Moscow is reinforcing its military presence in the Mediterranean near Syria, Russian media reported Tuesday, as speculation grows that Damascus is planning a Russian-backed offensive on rebel-held Idlib province.
Moscow has accused rebels of planning to stage a chemical attack in the northwestern province that would "provoke" Western strikes on its ally Damascus.
Quoting anonymous sources, the Kommersant daily reported that Russia sent two warships and an additional anti-aircraft missile system to the Mediterranean in August.
Pro-Kremlin paper Izvestia said Russia currently has 10 warships and two submarines in Syrian waters, saying this amounted to Moscow’s biggest military presence there since it became involved in the conflict in 2015.
According to Izvestia, Russia plans to send "several more" warships to Syria.
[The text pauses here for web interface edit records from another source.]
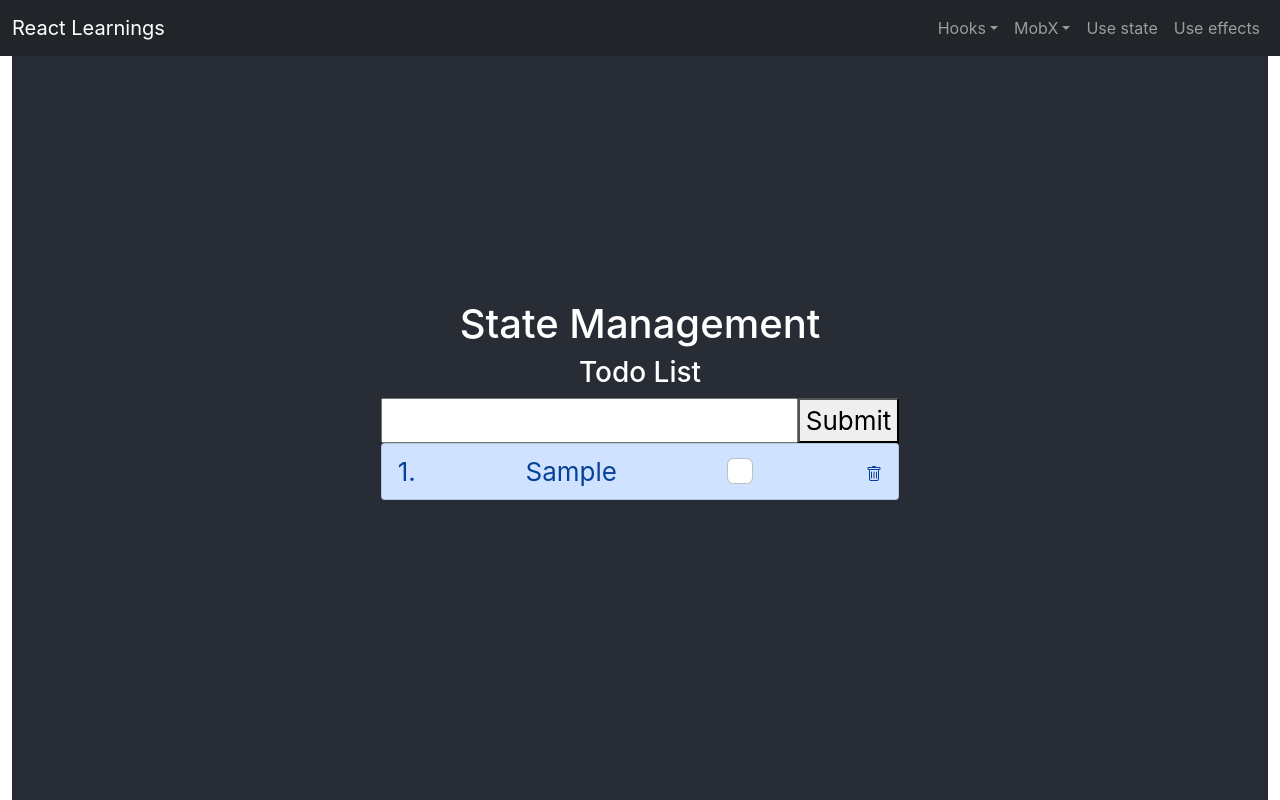
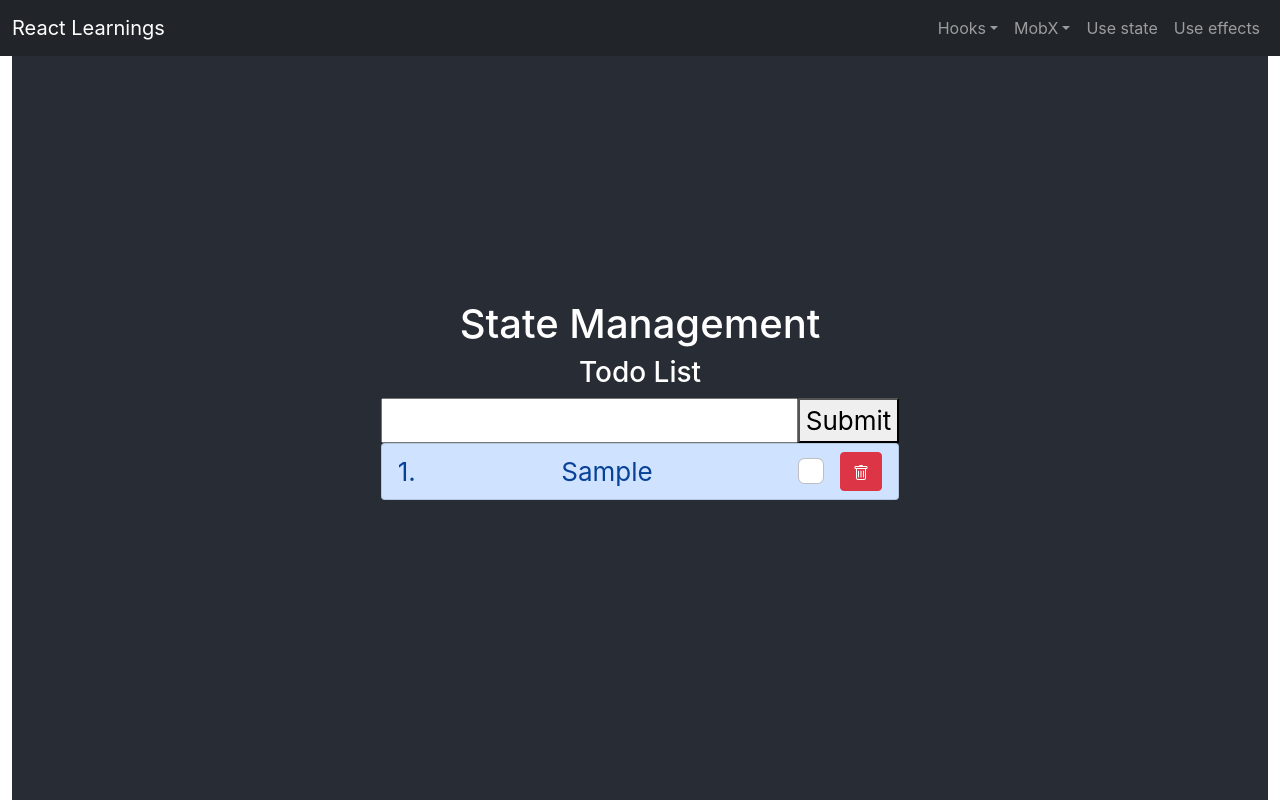
Before and after one commit to kooldandy/reactjs--learing, a React (Create React App) app: page /mobx in a window 1280 px wide. Both pictures are taken after typing "Sample" into the empty fields and a click on the button "Submit". Built offline with nearby package versions, Linux system fonts and the light colour scheme.

Commit message:
Added delete in todo

```diff
--- a/src/components/router/AppLayout.tsx
+++ b/src/components/router/AppLayout.tsx
@@ -69,7 +69,7 @@ const AppLayout = () => {
                 </a>
                 <ul className="dropdown-menu dropdown-menu-light" aria-labelledby="navbarMobXMenuLink">
                   <li>
-                    <CustomLink className="dropdown-item" to="/mobx">State Management</CustomLink>
+                    <CustomLink className="dropdown-item" to="/mobx">Todo List</CustomLink>
                   </li>
                 </ul>
               </li>
--- a/src/components/stateManagement/MobxExample.tsx
+++ b/src/components/stateManagement/MobxExample.tsx
@@ -37,16 +37,21 @@ const MobxExample: React.FC<ITodoListProps> = observer(({ todoStore }) => {
               className={`list-group-item d-flex justify-content-between align-items-center" ${!todo.completed ? 'list-group-item-primary': 'list-group-item-success'}`}
             >
               <>
-              {(todo.completed) ? <del>{todo.title}</del> : <span>{todo.title}</span>}
+              {(todo.completed) ? <del className="flex-sm-grow-1">{todo.title}</del> : <span className="flex-sm-fill">{todo.title}</span>}
               </>
 
               <input
-                className="form-check-input me-1"
+                className="form-check-input me-3"
                 type="checkbox"
                 checked={todo.completed}
                 onClick={() => todoStore.markCompleted(todo.id)}
               />
-              <span onClick={() => todoStore.deleteTodo(todo.id)}>
+              <button
+                className="btn btn-danger"
+                disabled={todo.completed}
+                onClick={() => todoStore.deleteTodo(todo.id)}
+              >
+              <span >
                 <svg
                   xmlns="http://www.w3.org/2000/svg"
                   width="16"
@@ -62,6 +67,8 @@ const MobxExample: React.FC<ITodoListProps> = observer(({ todoStore }) => {
                   />
                 </svg>
               </span>
+              </button>
+
             </li>
           );
         })}
```
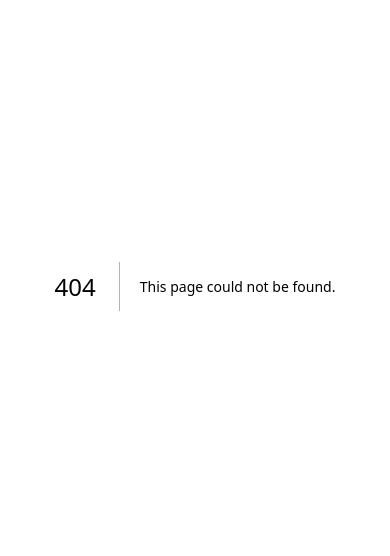
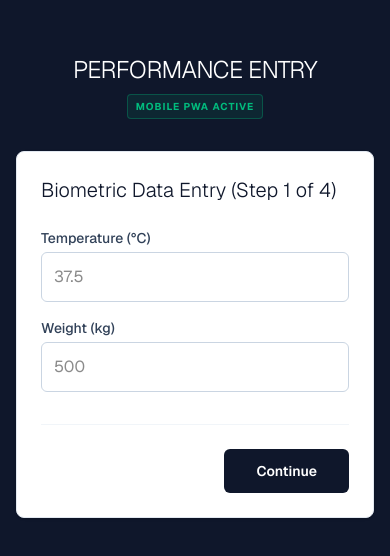
Before and after one commit to rankin007/Precision-Performance-V2, a Next.js app: page /entry in a window 390 px wide. Before the commit this address had no page. Shown: the part 136-692 px from the top of the page. Built offline with nearby package versions, Linux system fonts and the light colour scheme.

Commit message:
feat(mobile): deploy enhanced entry form with PWA viewport and dedicated entry route

```diff
--- /dev/null
+++ b/app/entry/page.tsx
@@ -0,0 +1,17 @@
+import BioDataStepper from '@/components/BioDataStepper'
+
+export default function MobileEntry() {
+  return (
+    <div className="min-h-screen bg-slate-900 p-4 md:p-8 flex flex-col justify-center font-sans">
+      <div className="w-full max-w-md mx-auto">
+        <header className="mb-8 text-center">
+            <h1 className="text-2xl font-light text-white tracking-tight uppercase">Performance Entry</h1>
+            <p className="text-[10px] font-bold tracking-widest text-emerald-500 mt-2 uppercase border border-emerald-500/30 bg-emerald-500/10 px-2 py-1 rounded inline-block">
+                Mobile PWA Active
+            </p>
+        </header>
+        <BioDataStepper />
+      </div>
+    </div>
+  )
+}
--- a/app/layout.tsx
+++ b/app/layout.tsx
@@ -1,4 +1,4 @@
-import type { Metadata } from "next";
+import type { Metadata, Viewport } from "next";
 import { Geist, Geist_Mono } from "next/font/google";
 import "./globals.css";
 
@@ -13,8 +13,15 @@ const geistMono = Geist_Mono({
 });
 
 export const metadata: Metadata = {
-  title: "Create Next App",
-  description: "Generated by create next app",
+  title: "Precision Performance | Elite Equine Analytics",
+  description: "Triple Healing Protocol and Biometric Analysis Framework",
+};
+
+export const viewport: Viewport = {
+  width: "device-width",
+  initialScale: 1,
+  maximumScale: 1,
+  userScalable: false,
 };
 
 export default function RootLayout({
```
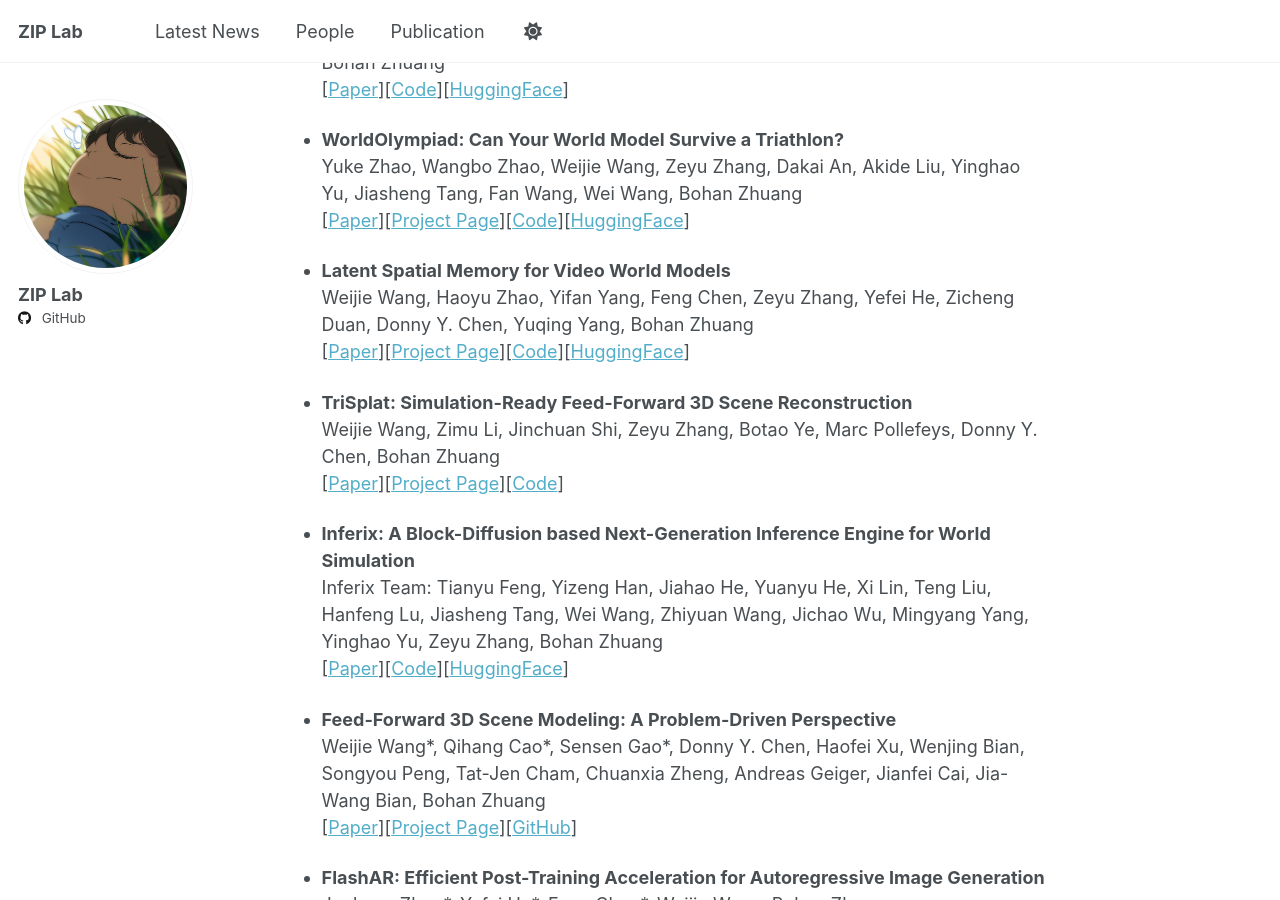
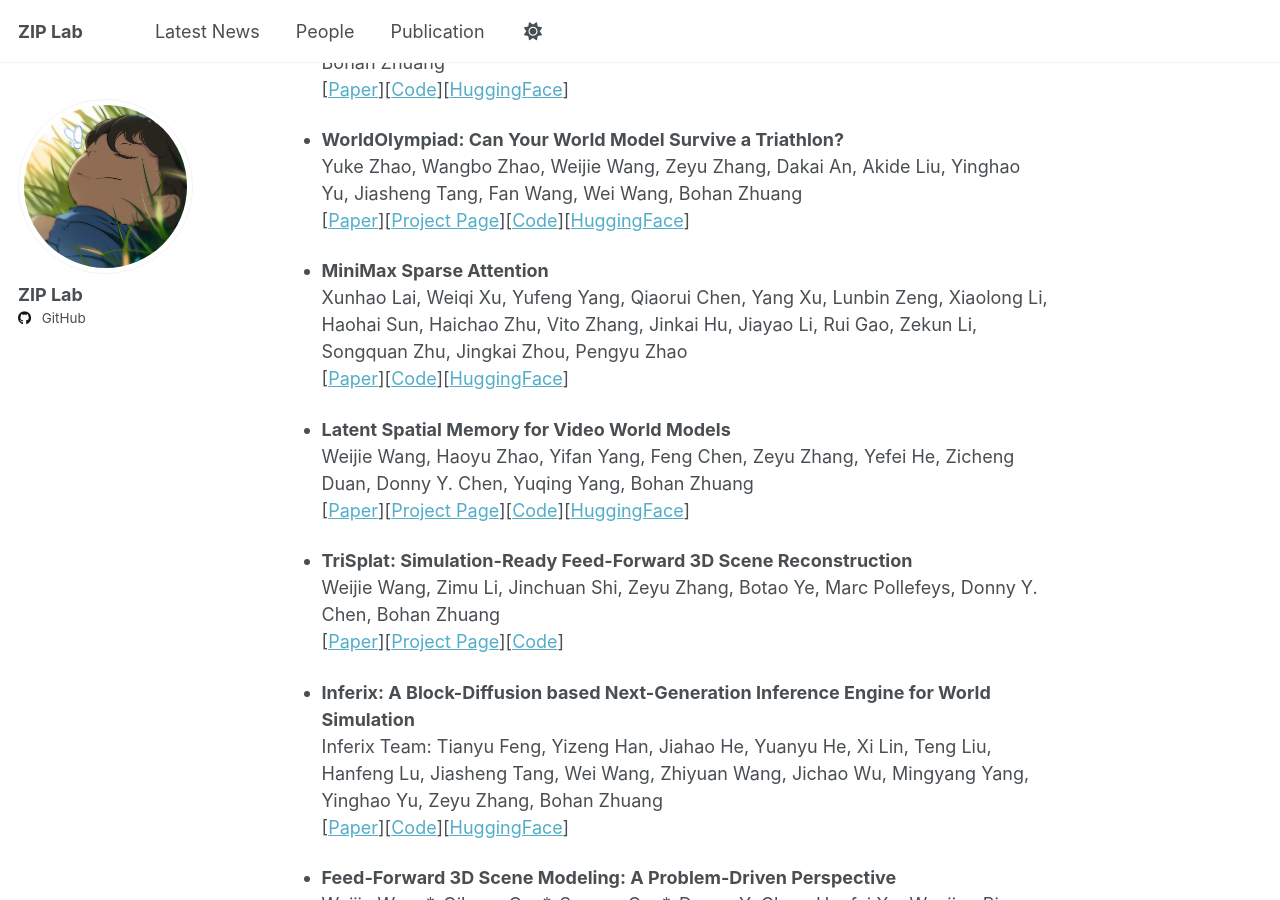
Before and after one commit to ziplab/ziplab.github.io, a Jekyll site: the page built from _pages/publication.md, in a window 1280 px wide and 900 px high, scrolled down 392 px. Built offline with Jekyll 4.4.1, drawn with Linux system fonts in a browser that asks for light colours.

Commit message:
Update publication.md

```diff
--- a/_pages/publication.md
+++ b/_pages/publication.md
@@ -20,6 +20,11 @@ Zhiwei Tang, Yuanyu He, Yizheng Han, Wangbo Zhao, Jiasheng Tang, Fan Wang, Bohan
 - **WorldOlympiad: Can Your World Model Survive a Triathlon?**
 Yuke Zhao, Wangbo Zhao, Weijie Wang, Zeyu Zhang, Dakai An, Akide Liu, Yinghao Yu, Jiasheng Tang, Fan Wang, Wei Wang, Bohan Zhuang
 \[[Paper](https://arxiv.org/abs/2606.11129)\]\[[Project Page](https://alibaba-damo-academy.github.io/WorldOlympiad/)\]\[[Code](https://github.com/alibaba-damo-academy/WorldOlympiad)\]\[[HuggingFace](https://huggingface.co/papers/2606.11129)\]
+
+
+- **MiniMax Sparse Attention**
+Xunhao Lai, Weiqi Xu, Yufeng Yang, Qiaorui Chen, Yang Xu, Lunbin Zeng, Xiaolong Li, Haohai Sun, Haichao Zhu, Vito Zhang, Jinkai Hu, Jiayao Li, Rui Gao, Zekun Li, Songquan Zhu, Jingkai Zhou, Pengyu Zhao
+\[[Paper](https://arxiv.org/abs/2606.13392)\]\[[Code](https://github.com/MiniMax-AI/MSA)\]\[[HuggingFace](https://huggingface.co/MiniMaxAI/MiniMax-M3)\]
 
 
 - **Latent Spatial Memory for Video World Models**
```
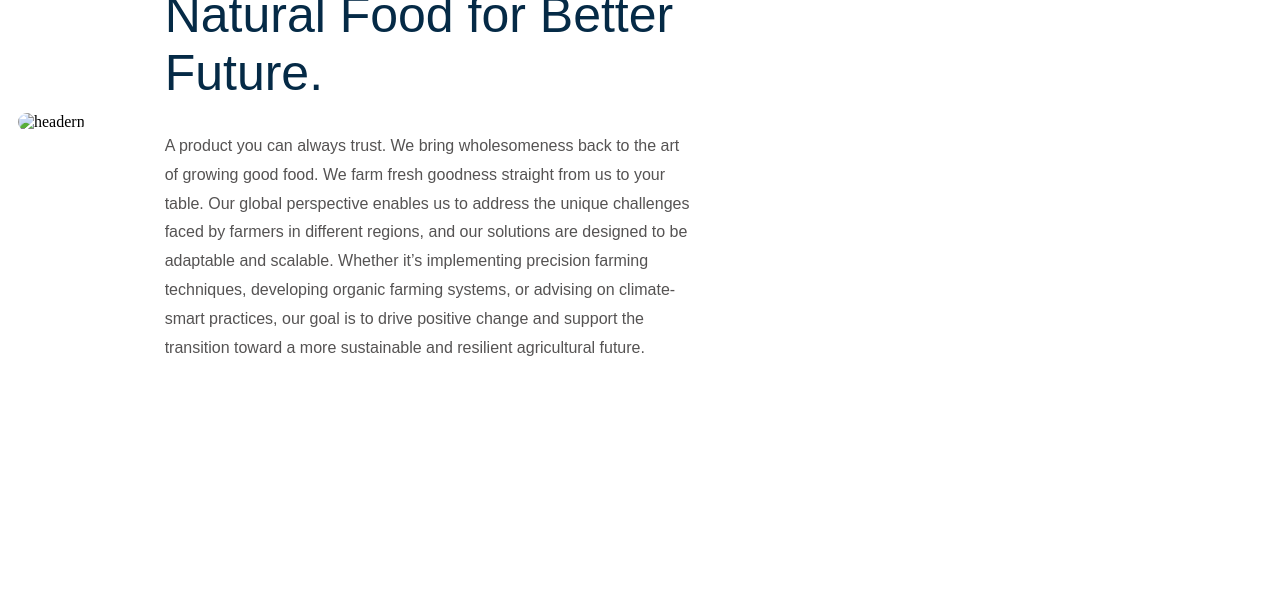
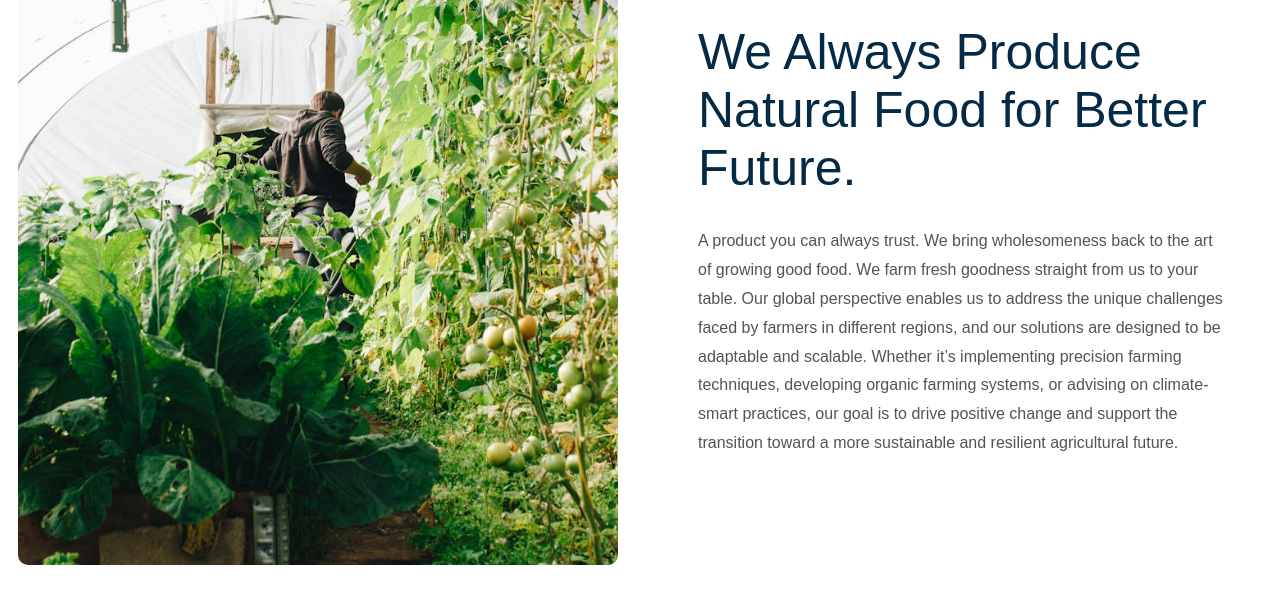
Before and after one commit to MikuuBluee/landing-page, a plain HTML site: page section-5.html in a window 1280 px wide. Shown: the part 213-816 px from the top of the page. Drawn offline with Linux system fonts and the light colour scheme.

Commit message:
landing page

```diff
--- a/section-5.html
+++ b/section-5.html
@@ -69,7 +69,7 @@
 <body>
     <div class="container">
         <div class="headern">
-            <img src="gambar-8.jpg" alt="headern" class="headern">
+            <img src="image/gambar-8.jpg" alt="headern" class="headern">
         </div>
         <div class="sampingkanan">
         <div class="judul">
```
Russia’s deputy foreign minister Sergei Ryabkov charged that the jihadist group Tahrir al-Sham "is close to committing a very serious provocation in Idlib using chemical weapons".
At the weekend, Russia repeatedly accused Syrian militants of planning the attack in the rebel-held province.
It also accused British secret services of being "actively involved" in the plot.
Moscow’s accusations came after US President Donald Trump’s national security adviser John Bolton said Washington will respond "very strongly" if Syrian regime forces used chemical weapons to retake Idlib.
In April, the US, France and Britain launched joint missile strikes on Syrian targets in response to an alleged chemical weapons attack in the town of Douma that left scores of people dead.
Russian stuck by its ally Syria and angrily insisted the Douma attack was staged by the White Helmets volunteer rescue service.
Russia, a long-time ally of Syria, launched a military intervention in 2015 to support the embattled regime of President Bashar al-Assad, a move that changed the course of the war.
Damascus still holds the southeastern tip of Idlib, a strategically important province adjacent to Latakia on the Mediterranean coast that is home to Assad’s clan.
More than 350,000 people have been killed and millions displaced since Syria’s war started in 2011 with the brutal repression of anti-government protests.